(INPUT RECORDS)

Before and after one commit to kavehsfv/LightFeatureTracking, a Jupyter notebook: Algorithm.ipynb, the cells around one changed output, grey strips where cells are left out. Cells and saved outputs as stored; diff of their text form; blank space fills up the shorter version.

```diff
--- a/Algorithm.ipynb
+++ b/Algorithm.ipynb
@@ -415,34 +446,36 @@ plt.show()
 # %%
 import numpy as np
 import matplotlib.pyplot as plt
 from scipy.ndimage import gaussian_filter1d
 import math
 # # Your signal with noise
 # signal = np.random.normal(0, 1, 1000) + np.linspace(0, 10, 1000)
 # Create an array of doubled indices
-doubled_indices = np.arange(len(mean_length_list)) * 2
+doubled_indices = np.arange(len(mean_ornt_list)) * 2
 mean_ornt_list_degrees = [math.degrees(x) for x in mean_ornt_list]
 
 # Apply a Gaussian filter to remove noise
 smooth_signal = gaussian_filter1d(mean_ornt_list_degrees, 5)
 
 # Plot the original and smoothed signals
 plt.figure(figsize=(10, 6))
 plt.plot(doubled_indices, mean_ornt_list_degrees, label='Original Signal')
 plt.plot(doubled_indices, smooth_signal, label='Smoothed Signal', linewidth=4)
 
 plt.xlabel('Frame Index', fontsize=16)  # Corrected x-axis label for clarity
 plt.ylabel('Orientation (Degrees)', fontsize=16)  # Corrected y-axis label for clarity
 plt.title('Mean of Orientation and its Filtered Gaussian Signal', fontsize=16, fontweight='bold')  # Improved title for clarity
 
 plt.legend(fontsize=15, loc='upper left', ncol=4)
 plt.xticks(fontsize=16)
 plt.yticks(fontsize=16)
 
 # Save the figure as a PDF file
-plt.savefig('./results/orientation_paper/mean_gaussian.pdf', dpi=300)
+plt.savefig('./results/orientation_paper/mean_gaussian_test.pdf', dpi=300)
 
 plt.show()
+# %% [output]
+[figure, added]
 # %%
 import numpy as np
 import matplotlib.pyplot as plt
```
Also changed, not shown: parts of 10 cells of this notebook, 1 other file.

(End INPUT RECORDS)

*TASK DESCRIPTION:*
Write out all of the records exactly as they stand above.

*FINAL ANSWER:*
Before and after one commit to kavehsfv/LightFeatureTracking, a Jupyter notebook: Algorithm.ipynb, the cells around one changed output, grey strips where cells are left out. Cells and saved outputs as stored; diff of their text form; blank space fills up the shorter version.

```diff
--- a/Algorithm.ipynb
+++ b/Algorithm.ipynb
@@ -415,34 +446,36 @@ plt.show()
 # %%
 import numpy as np
 import matplotlib.pyplot as plt
 from scipy.ndimage import gaussian_filter1d
 import math
 # # Your signal with noise
 # signal = np.random.normal(0, 1, 1000) + np.linspace(0, 10, 1000)
 # Create an array of doubled indices
-doubled_indices = np.arange(len(mean_length_list)) * 2
+doubled_indices = np.arange(len(mean_ornt_list)) * 2
 mean_ornt_list_degrees = [math.degrees(x) for x in mean_ornt_list]
 
 # Apply a Gaussian filter to remove noise
 smooth_signal = gaussian_filter1d(mean_ornt_list_degrees, 5)
 
 # Plot the original and smoothed signals
 plt.figure(figsize=(10, 6))
 plt.plot(doubled_indices, mean_ornt_list_degrees, label='Original Signal')
 plt.plot(doubled_indices, smooth_signal, label='Smoothed Signal', linewidth=4)
 
 plt.xlabel('Frame Index', fontsize=16)  # Corrected x-axis label for clarity
 plt.ylabel('Orientation (Degrees)', fontsize=16)  # Corrected y-axis label for clarity
 plt.title('Mean of Orientation and its Filtered Gaussian Signal', fontsize=16, fontweight='bold')  # Improved title for clarity
 
 plt.legend(fontsize=15, loc='upper left', ncol=4)
 plt.xticks(fontsize=16)
 plt.yticks(fontsize=16)
 
 # Save the figure as a PDF file
-plt.savefig('./results/orientation_paper/mean_gaussian.pdf', dpi=300)
+plt.savefig('./results/orientation_paper/mean_gaussian_test.pdf', dpi=300)
 
 plt.show()
+# %% [output]
+[figure, added]
 # %%
 import numpy as np
 import matplotlib.pyplot as plt
```
Also changed, not shown: parts of 10 cells of this notebook, 1 other file.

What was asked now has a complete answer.